Speaking of presentations, I got word recently that my DoD CyberCrime Conference presentation on timeline analysis on 25 Jan 2012, from 8:30-10:20am. The last (and first) time I attended DC3 was in 2007, and unfortunately, within less than an hour of finishing my presentation, I was on an incident call, and off the next day to another major city. Ah...such was the life of an emergency responder.
My timeline analysis presentation (an example of a previous presentation can be found here) is a bit different from most of those that I find available online, in part because I don't focus on using the SANS SIFT Workstation. That's not to say that SIFT isn't a great resource...because it is. Rob's done a great job of assembling a range of open source tools, and getting them all set up and ready to use. However, the approach I tend to take is to start by attempting to engage the audience and discussing with them the reasons why we'd want to do timeline analysis in the first place, discussing concepts such as context and increased relative confidence in the data. Understanding these concepts can often be what gets folks to see the value of creating a timeline, when "...because this guy said so..." just isn't enough. From there, we walk through using the tools, and demonstrate how timelines can be used as part of your analysis process...keeping in mind that like any other tool, this is just a tool and needs to be used accordingly. Creating a timeline when it doesn't make sense to do simply...well...doesn't make sense.
Anyway, I'm really looking forward to this opportunity, and hopefully seeing a bunch of really good presentations, as well. Looking at the conference agenda as it is so far, it looks like there's a couple of good social events, as well, which will lead to some great networking.
The Microsoft Malware Protection Center (MMPC) recently posted regarding some new MSRT definitions, including Win32/Cridex, another bit of malware that steals online banking credentials. Cridex uses the user's Run key for persistence, and apparently stores data in the Default value of the HKCU\Software\Microsoft\Windows Media Center\
Although I haven't had an opportunity to analyze a system infected with Duqu, as always, I remain interested in what's out there, particularly from a host-based perspective. I ran across a set of open source tools for detecting Duqu files (readme here). There's also the Symantec write-up on Duqu, which is very interesting, as it defines the Duqu "load point", which is a driver loaded as a Windows service, specifically HKLM\SYSTEM\CurrentControlSet\Services\JmiNET3. Apparently, configuration information is maintained in the FILTER subkey beneath this key.

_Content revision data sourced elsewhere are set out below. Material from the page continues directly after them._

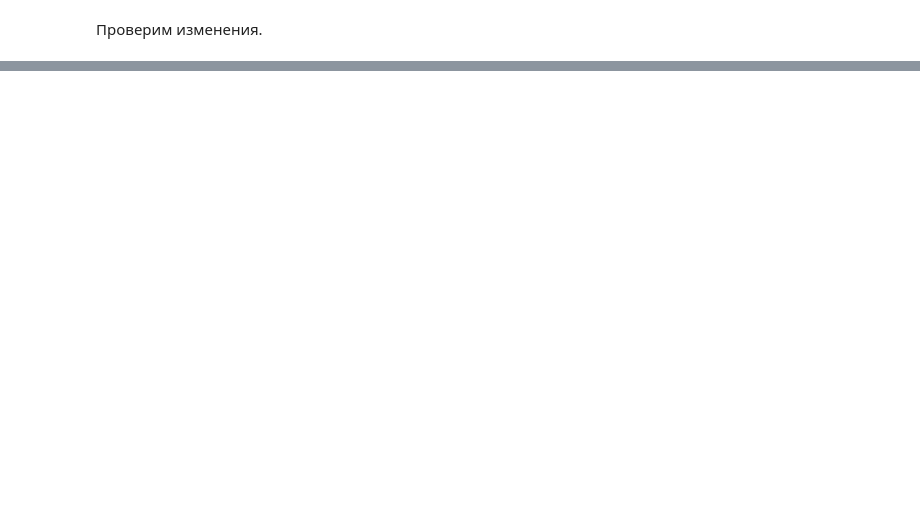
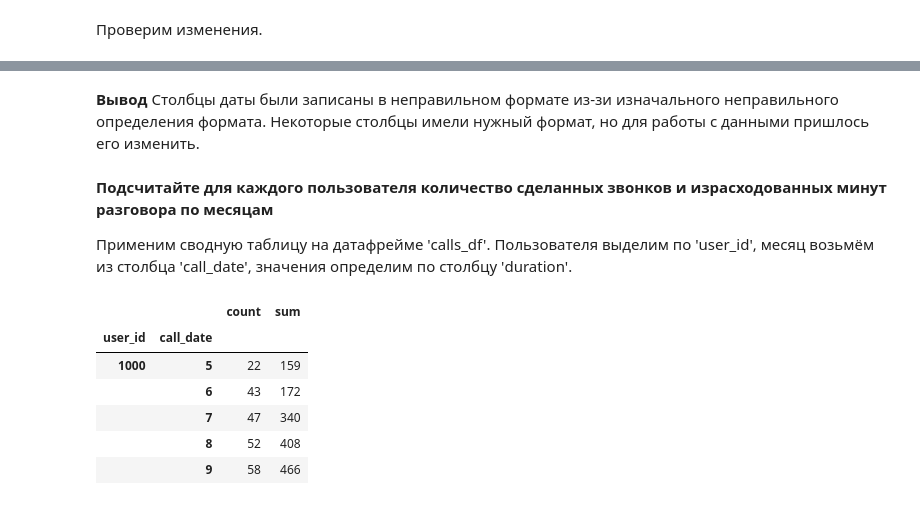
Before and after one commit to kozyreviva/Data_Science, a Jupyter notebook: statistical_analysis.ipynb, the cells around one changed output, grey strips where cells are left out. Drawn from its saved outputs; the diff is of its cells as text; code cells hidden in the pictures; blank space fills up the shorter version.

```diff
--- a/statistical_analysis.ipynb
+++ b/statistical_analysis.ipynb
@@ -209,5 +210,8 @@ internet_df.head()
 # %%
 users_df["reg_date"] = pd.to_datetime(users_df["reg_date"],format = "%Y-%m-%d")
 users_df["churn_date"] = pd.to_datetime(users_df["churn_date"],format = "%Y-%m-%d")
+calls_df["call_date"] = pd.to_datetime(calls_df["call_date"],format = "%Y-%m-%d" )
+messages_df["message_date"] = pd.to_datetime(messages_df["message_date"],format = "%Y-%m-%d")
+internet_df["session_date"] = pd.to_datetime(internet_df["session_date"],format = "%Y-%m-%d" )
 # %% [markdown]
 Проверим изменения.
@@ -231,0 +269,19 @@ memory usage: 31.4+ KB
+# %% [markdown]
+**Вывод**
+Столбцы даты были записаны в неправильном формате из-зи изначального неправильного определения формата. Некоторые столбцы имели нужный формат, но для работы с данными пришлось его изменить.
+# %% [markdown]
+**Подсчитайте для каждого пользователя количество сделанных звонков и израсходованных минут разговора по месяцам**
+
+Применим сводную таблицу на датафрейме 'calls_df'.
+Пользователя выделим по 'user_id', месяц возьмём из столбца 'call_date', значения определим по столбцу 'duration'.
+# %%
+pt_calls = calls_df.pivot_table(index = ["user_id",calls_df.call_date.dt.month],values = "duration", aggfunc = ("count","sum"))
+pt_calls.head()
+# %% [output]
+|  |  | count | sum |
+| user_id | call_date |  |  |
+| 1000 | 5 | 22 | 159 |
+|  | 6 | 43 | 172 |
+|  | 7 | 47 | 340 |
+|  | 8 | 52 | 408 |
+|  | 9 | 58 | 466 |
```
Also changed, not shown: parts of 19 cells of this notebook.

Interestingly, the load point is described as "JmiNET7.sys", but the Symantec paper goes on to say that the service name is "JmiNET3".
The Symantec paper goes on to describe the loading techniques for the payload loader, and method 3 involves a section within a DLL called ".zdata".
Finally, the Diagnostics section of the paper includes another Registry key that is supposed to indicate an infected system; specifically, HKLM\SOFTWARE\Microsoft\Windows\CurrentVersion\Internet Settings\Zones\4\”CFID”.
Anyone interested in learning more about Duqu should take a look at the Symantec paper, as well as anything else that's out there. There seem to be some interesting (and possibly unique) indicators that you can use to scan your infrastructure for infected systems; per the Symantec paper, part of the Duqu threat involves infostealers.
There've been some updates to the SysInternals tools recently, in particular to AutoRuns (new v 11.1), including some new autostart locations. Check them out.
Andreas has updated his Evtx Parser tool (written in Perl), as well.
ImDisk was recently updated to version 1.5.2.
I updated my maclookup.pl WiFi geolocation script to macl.pl. The previous version of the script used Skyhook to perform lookups, in an attempt to translate a WiFi WAP MAC address (found in the Windows Registry) to a lat/long pair. I found out recently that this stopped working, so I sought out...and found...a way to update the script.
The e-Evidence.info what's new site was updated recently, and as always, there's lots of great reading material. This presentation on using open source tools for digital forensic analysis spends a good couple of slides demonstrating how to use RegRipper. David Hull has a timeline presentation available that discusses the use of SIFT v2.0 to create super timelines.